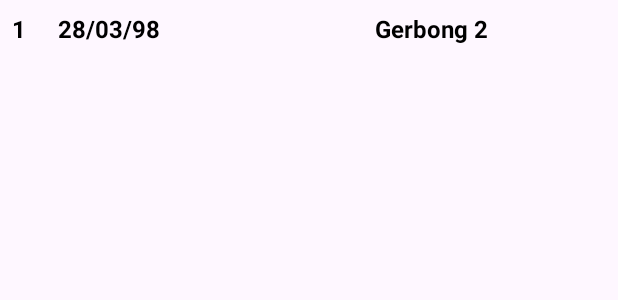
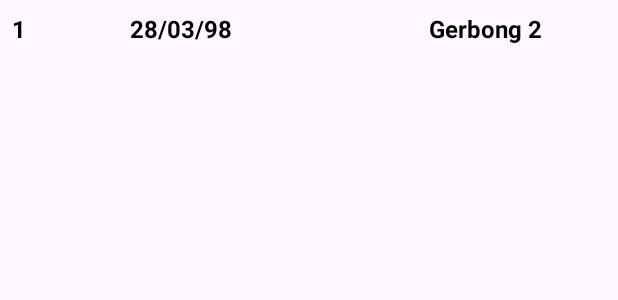
Before and after one commit to aldriansyah8/krlRescue, an Android app: the layout table_item_layout.xml on its own in the app's theme, with its tools: preview values and no code run, on a phone screen of 412 x 824 dp. Shown: the top 300 px of the screen. Run offline under Robolectric (Android 15) with nearby library versions, the light colour scheme and no system bars.

```diff
--- a/app/src/main/res/layout/activity_recapitulation.xml
+++ b/app/src/main/res/layout/activity_recapitulation.xml
@@ -8,8 +8,8 @@
     tools:context=".RecapitulationActivity">
 
     <ScrollView
-        android:layout_width="340dp"
-        android:layout_height="449dp"
+        android:layout_width="367dp"
+        android:layout_height="458dp"
         app:layout_constraintBottom_toBottomOf="parent"
         app:layout_constraintEnd_toEndOf="parent"
         app:layout_constraintHorizontal_bias="0.487"
--- a/app/src/main/res/layout/table_item_layout.xml
+++ b/app/src/main/res/layout/table_item_layout.xml
@@ -10,7 +10,7 @@
         android:id="@+id/noTextView"
         android:layout_width="0dp"
         android:layout_height="wrap_content"
-        android:layout_weight="0.3"
+        android:layout_weight="1"
         android:text="1"
         android:textColor="@color/black"
         android:textSize="16sp"
```
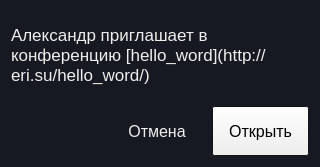
Before: the Qt Designer form popup.ui in alex-eri/meetagent, drawn with Qt 5.
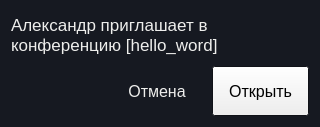
After: the same form once the commit is applied. Icons and pictures are not drawn.

Patch:
```diff
--- a/popup.ui
+++ b/popup.ui
@@ -10,11 +10,11 @@
     <x>0</x>
     <y>0</y>
     <width>320</width>
-    <height>167</height>
+    <height>127</height>
    </rect>
   </property>
   <property name="sizePolicy">
-   <sizepolicy hsizetype="Preferred" vsizetype="MinimumExpanding">
+   <sizepolicy hsizetype="Fixed" vsizetype="Minimum">
     <horstretch>0</horstretch>
     <verstretch>0</verstretch>
    </sizepolicy>
@@ -244,7 +244,7 @@
    <item>
     <widget class="QLabel" name="labelInvite">
      <property name="sizePolicy">
-      <sizepolicy hsizetype="Expanding" vsizetype="Expanding">
+      <sizepolicy hsizetype="Preferred" vsizetype="Expanding">
        <horstretch>0</horstretch>
        <verstretch>0</verstretch>
       </sizepolicy>
@@ -295,10 +295,7 @@
       <bool>true</bool>
      </property>
      <property name="text">
-      <string>Александр приглашает в конференцию [hello_word](http://eri.su/hello_word/)  </string>
-     </property>
-     <property name="textFormat">
-      <enum>Qt::MarkdownText</enum>
+      <string>Александр приглашает в конференцию [hello_word]</string>
      </property>
      <property name="scaledContents">
       <bool>false</bool>
```
Left out of the diff: 5 changed lines with no effect on the pictures.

****

Reproduce the data above verbatim, minus any images.

Before and after one commit to aldriansyah8/krlRescue, an Android app: the layout table_item_layout.xml on its own in the app's theme, with its tools: preview values and no code run, on a phone screen of 412 x 824 dp. Shown: the top 300 px of the screen. Run offline under Robolectric (Android 15) with nearby library versions, the light colour scheme and no system bars.

```diff
--- a/app/src/main/res/layout/activity_recapitulation.xml
+++ b/app/src/main/res/layout/activity_recapitulation.xml
@@ -8,8 +8,8 @@
     tools:context=".RecapitulationActivity">
 
     <ScrollView
-        android:layout_width="340dp"
-        android:layout_height="449dp"
+        android:layout_width="367dp"
+        android:layout_height="458dp"
         app:layout_constraintBottom_toBottomOf="parent"
         app:layout_constraintEnd_toEndOf="parent"
         app:layout_constraintHorizontal_bias="0.487"
--- a/app/src/main/res/layout/table_item_layout.xml
+++ b/app/src/main/res/layout/table_item_layout.xml
@@ -10,7 +10,7 @@
         android:id="@+id/noTextView"
         android:layout_width="0dp"
         android:layout_height="wrap_content"
-        android:layout_weight="0.3"
+        android:layout_weight="1"
         android:text="1"
         android:textColor="@color/black"
         android:textSize="16sp"
```
Before: the Qt Designer form popup.ui in alex-eri/meetagent, drawn with Qt 5.
After: the same form once the commit is applied. Icons and pictures are not drawn.

Patch:
```diff
--- a/popup.ui
+++ b/popup.ui
@@ -10,11 +10,11 @@
     <x>0</x>
     <y>0</y>
     <width>320</width>
-    <height>167</height>
+    <height>127</height>
    </rect>
   </property>
   <property name="sizePolicy">
-   <sizepolicy hsizetype="Preferred" vsizetype="MinimumExpanding">
+   <sizepolicy hsizetype="Fixed" vsizetype="Minimum">
     <horstretch>0</horstretch>
     <verstretch>0</verstretch>
    </sizepolicy>
@@ -244,7 +244,7 @@
    <item>
     <widget class="QLabel" name="labelInvite">
      <property name="sizePolicy">
-      <sizepolicy hsizetype="Expanding" vsizetype="Expanding">
+      <sizepolicy hsizetype="Preferred" vsizetype="Expanding">
        <horstretch>0</horstretch>
        <verstretch>0</verstretch>
       </sizepolicy>
@@ -295,10 +295,7 @@
       <bool>true</bool>
      </property>
      <property name="text">
-      <string>Александр приглашает в конференцию [hello_word](http://eri.su/hello_word/)  </string>
-     </property>
-     <property name="textFormat">
-      <enum>Qt::MarkdownText</enum>
+      <string>Александр приглашает в конференцию [hello_word]</string>
      </property>
      <property name="scaledContents">
       <bool>false</bool>
```
Left out of the diff: 5 changed lines with no effect on the pictures.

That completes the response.